If a company is served with a subpoena, and it in turn emails all of its employees asking for any related documents, does the email carry the same powers as the original subpoena? Jurisdiction: US federal law
No. The e-mail has none of the powers of the subpoena. You may elect to ignore an e-mail from your boss (and get fired) but you may not elect to ignore a subpoena.
We don't have a lot of background here, but the more important question, probably, is the extent to which the employees are obligated to comply with the subpoena itself, and what penalties may apply to employees who refuse.
If a company is served with a subpoena under Rule 45(e), contempt of court is the only sanction, and Rule 45(e) only allows a finding of contempt against "a person who, having been served, fails without adequate excuse to obey the subpoena."
That service of the subpoena is a critical due process prerequisite, so it is not likely to be maneuvered around. So if an employee hasn't been served, my conclusion -- having never seen a case like this -- would be that the employee is not legally bound to comply.
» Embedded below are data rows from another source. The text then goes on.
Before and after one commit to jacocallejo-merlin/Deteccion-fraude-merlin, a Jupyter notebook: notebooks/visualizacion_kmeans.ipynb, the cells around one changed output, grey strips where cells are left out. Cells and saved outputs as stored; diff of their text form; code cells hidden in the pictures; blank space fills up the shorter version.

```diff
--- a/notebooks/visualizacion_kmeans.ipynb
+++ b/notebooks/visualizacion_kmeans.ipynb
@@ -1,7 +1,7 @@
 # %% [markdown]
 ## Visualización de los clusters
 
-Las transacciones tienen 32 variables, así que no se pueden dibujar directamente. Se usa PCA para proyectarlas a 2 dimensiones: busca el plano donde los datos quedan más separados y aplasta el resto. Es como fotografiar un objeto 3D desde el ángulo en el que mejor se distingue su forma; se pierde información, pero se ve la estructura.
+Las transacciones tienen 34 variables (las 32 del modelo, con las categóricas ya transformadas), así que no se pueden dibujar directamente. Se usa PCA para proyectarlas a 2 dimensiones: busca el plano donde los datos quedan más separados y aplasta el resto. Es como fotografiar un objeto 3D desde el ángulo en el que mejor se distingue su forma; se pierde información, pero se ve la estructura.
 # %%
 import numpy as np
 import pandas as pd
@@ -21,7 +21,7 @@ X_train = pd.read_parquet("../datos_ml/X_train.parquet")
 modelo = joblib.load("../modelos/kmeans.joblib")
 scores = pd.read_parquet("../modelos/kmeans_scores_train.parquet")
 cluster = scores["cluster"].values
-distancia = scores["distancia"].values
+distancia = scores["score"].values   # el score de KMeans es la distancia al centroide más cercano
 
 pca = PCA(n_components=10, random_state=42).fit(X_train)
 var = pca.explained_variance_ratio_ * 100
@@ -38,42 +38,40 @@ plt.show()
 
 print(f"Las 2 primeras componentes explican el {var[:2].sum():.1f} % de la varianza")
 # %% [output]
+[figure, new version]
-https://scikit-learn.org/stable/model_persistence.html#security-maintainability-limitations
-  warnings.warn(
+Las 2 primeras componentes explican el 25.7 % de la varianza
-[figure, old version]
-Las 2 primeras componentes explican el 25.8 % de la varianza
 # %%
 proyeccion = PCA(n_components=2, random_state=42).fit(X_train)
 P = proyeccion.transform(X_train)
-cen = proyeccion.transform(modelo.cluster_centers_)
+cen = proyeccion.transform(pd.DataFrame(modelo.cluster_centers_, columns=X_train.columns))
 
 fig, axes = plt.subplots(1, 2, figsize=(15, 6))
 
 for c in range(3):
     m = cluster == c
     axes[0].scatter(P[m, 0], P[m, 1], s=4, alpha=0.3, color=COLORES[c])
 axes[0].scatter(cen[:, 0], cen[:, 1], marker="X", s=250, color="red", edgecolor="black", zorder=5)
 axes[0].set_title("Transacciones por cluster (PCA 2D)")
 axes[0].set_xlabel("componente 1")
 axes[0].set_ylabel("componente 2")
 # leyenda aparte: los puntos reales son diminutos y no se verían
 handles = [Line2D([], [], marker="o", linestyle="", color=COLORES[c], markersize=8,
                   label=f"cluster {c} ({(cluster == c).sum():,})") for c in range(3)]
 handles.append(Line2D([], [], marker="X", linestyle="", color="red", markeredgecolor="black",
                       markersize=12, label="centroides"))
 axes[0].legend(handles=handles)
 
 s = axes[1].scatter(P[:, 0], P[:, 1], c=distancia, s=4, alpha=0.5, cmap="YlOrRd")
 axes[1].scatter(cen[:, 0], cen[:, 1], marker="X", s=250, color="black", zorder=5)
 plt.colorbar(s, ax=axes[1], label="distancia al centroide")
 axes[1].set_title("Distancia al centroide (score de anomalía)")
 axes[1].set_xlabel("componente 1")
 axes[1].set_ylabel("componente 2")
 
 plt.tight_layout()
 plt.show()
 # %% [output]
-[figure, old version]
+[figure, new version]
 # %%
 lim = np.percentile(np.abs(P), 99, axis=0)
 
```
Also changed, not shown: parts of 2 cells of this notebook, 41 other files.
does the email carry the same powers as the original subpoena?
Yes insofar as a non-compliant employee could be sanctioned for obstruction of justice. Employees are not allowed to disregard or to try to evade/overcome the company's email under pretext that they are not individually named in the subpoena.